If the way to a man’s heart is through his stomach, that’s also the best route by which to stab at it.
In Japan, making a home-cooked dinner for someone, which you plan to eat together, often involves a lot of waiting around. With sudden overtime a common part of the working world here, it’s often impossible to pin down when someone will be getting home from the office, and so the cook often ends up not only doing all the prep-work, but sitting in a lonely apartment wondering how much longer it’ll be until their in-home dinner date arrives.
Still, Japanese Twitter user @Ga0go’s platonic female friend was willing to go to that trouble for her live-in boyfriend, and she even bothered to prepare multiple dishes. But then came a sudden phone call from her sweetheart, who said he’d been invited to go drinking after work by a friend. Since going out to drink in Japan usually takes the form of going to an izakaya, a type of restaurant that usually has a full food menu to go with its extensive drink list, this meant the girlfriend now had a lot of extra food on her hands. The most sensible approach would be to eat what she wanted, then put the leftovers in the refrigerator.
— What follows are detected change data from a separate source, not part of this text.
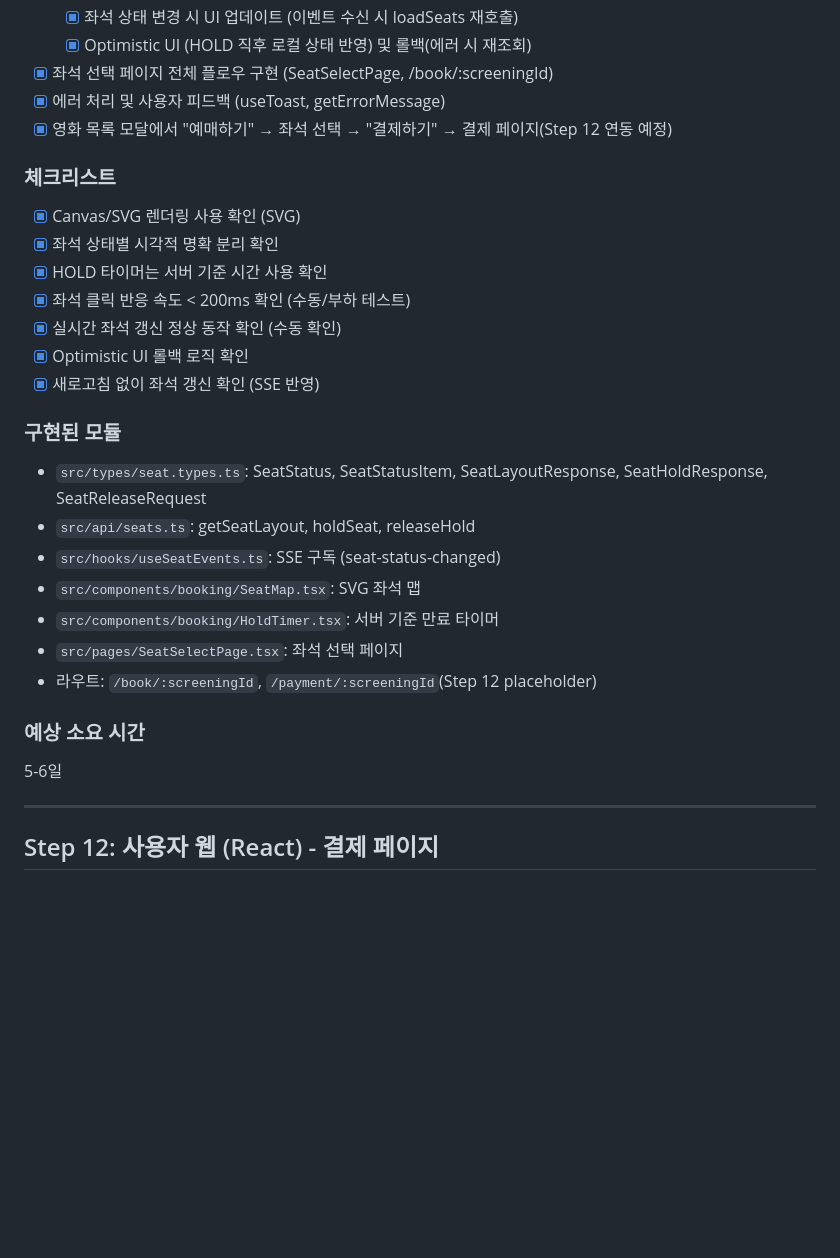
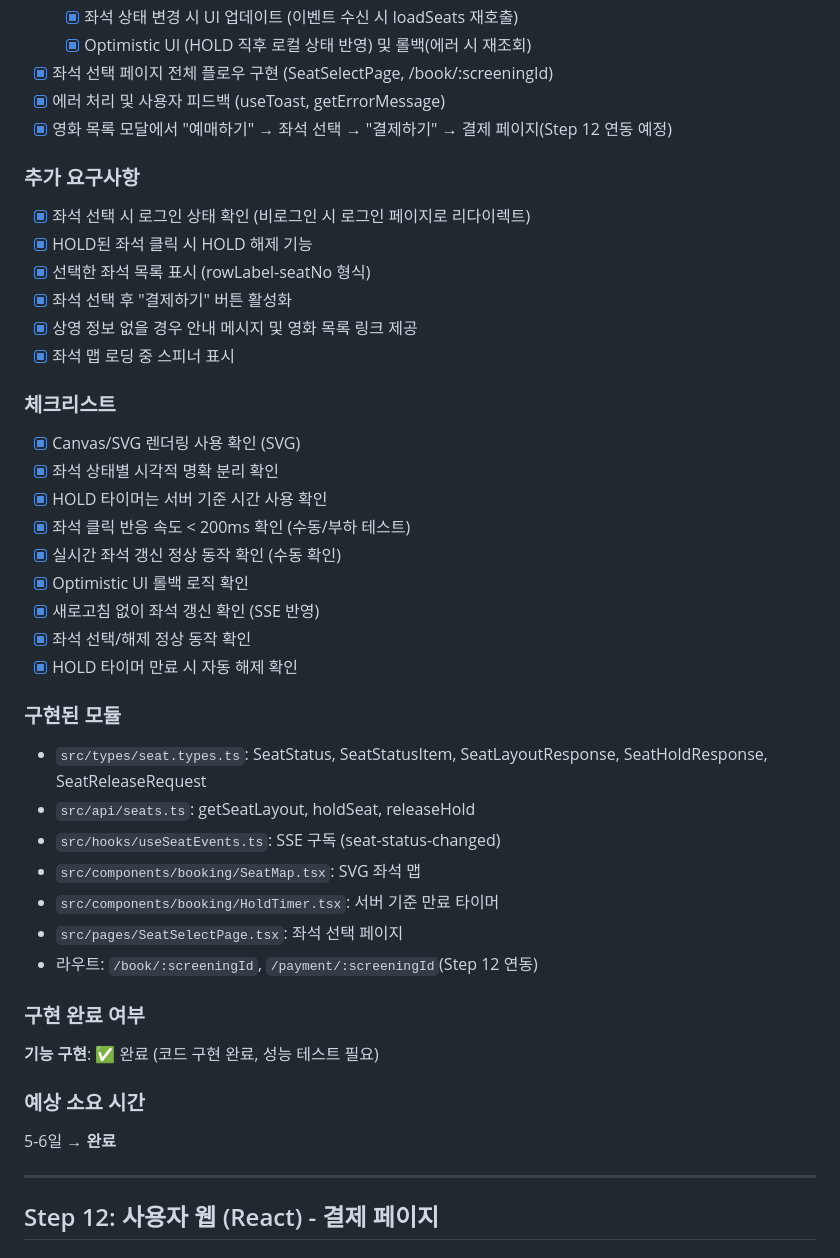
Before and after one commit to VelkaressiaBlutkrone/spring-cinema-app-ex, a Markdown page: doc/TASK.md, the part around one of its changes. Drawn GitHub-style; blank space fills up the shorter version.

```diff
--- a/doc/TASK.md
+++ b/doc/TASK.md
@@ -679,6 +705,15 @@ domain/
 - [x] 에러 처리 및 사용자 피드백 (useToast, getErrorMessage)
 - [x] 영화 목록 모달에서 "예매하기" → 좌석 선택 → "결제하기" → 결제 페이지(Step 12 연동 예정)
 
+### 추가 요구사항
+
+- [x] 좌석 선택 시 로그인 상태 확인 (비로그인 시 로그인 페이지로 리다이렉트)
+- [x] HOLD된 좌석 클릭 시 HOLD 해제 기능
+- [x] 선택한 좌석 목록 표시 (rowLabel-seatNo 형식)
+- [x] 좌석 선택 후 "결제하기" 버튼 활성화
+- [x] 상영 정보 없을 경우 안내 메시지 및 영화 목록 링크 제공
+- [x] 좌석 맵 로딩 중 스피너 표시
+
 ### 체크리스트
 
 - [x] Canvas/SVG 렌더링 사용 확인 (SVG)
@@ -688,6 +723,8 @@ domain/
 - [x] 실시간 좌석 갱신 정상 동작 확인 (수동 확인)
 - [x] Optimistic UI 롤백 로직 확인
 - [x] 새로고침 없이 좌석 갱신 확인 (SSE 반영)
+- [x] 좌석 선택/해제 정상 동작 확인
+- [x] HOLD 타이머 만료 시 자동 해제 확인
 
 ### 구현된 모듈
 
@@ -697,11 +734,15 @@ domain/
 - `src/components/booking/SeatMap.tsx`: SVG 좌석 맵
 - `src/components/booking/HoldTimer.tsx`: 서버 기준 만료 타이머
 - `src/pages/SeatSelectPage.tsx`: 좌석 선택 페이지
-- 라우트: `/book/:screeningId`, `/payment/:screeningId`(Step 12 placeholder)
+- 라우트: `/book/:screeningId`, `/payment/:screeningId`(Step 12 연동)
+
+### 구현 완료 여부
+
+**기능 구현**: ✅ 완료 (코드 구현 완료, 성능 테스트 필요)
 
 ### 예상 소요 시간
 
-5-6일
+5-6일 → **완료**
 
 ---
 
```
Also changed, not shown: other parts of doc/TASK.md (+106 -20 lines).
However, she was not feeling calm, as shown in the video she sent to @Ga0go, which he subsequently shared.
がおがお (@Ga0go) July 17, 2016
First, she tosses a pan of what look to be meat-wrapped sausages (do such wonderful things exist?) into the sink, and starts filling it with water in preparation of washing everything down the drain. A heaping plate of Okinawan-style goya chamburu stir-fry meets a similar fate. This is followed by a few seconds of peace, but not because the girlfriend has let go of her anger. No, she’s just been busy grabbing a pot of miso soup, which she also unceremoniously dumps.
The video is a clear demonstration of the girlfriend’s frustration and disappointment, though it’s not clear whether or not the boyfriend knew his girlfriend was planning to make dinner for him. Either way, many Japanese people have a strong aversion to wasting food, with the difficulties of post-World War II food shortages a common topic in historical retrospectives and conversations with older generations. As such, many online commenters called the girlfriend’s course of action deplorably wasteful, with more than a few chiming in that they’d have been happy to eat her cooking in the boyfriend’s stead.
Sadly, though, the sink is the only one who got to enjoy this particular dinner.
Follow Casey on Twitter, and he promises to come right home if/when you cook dinner for him.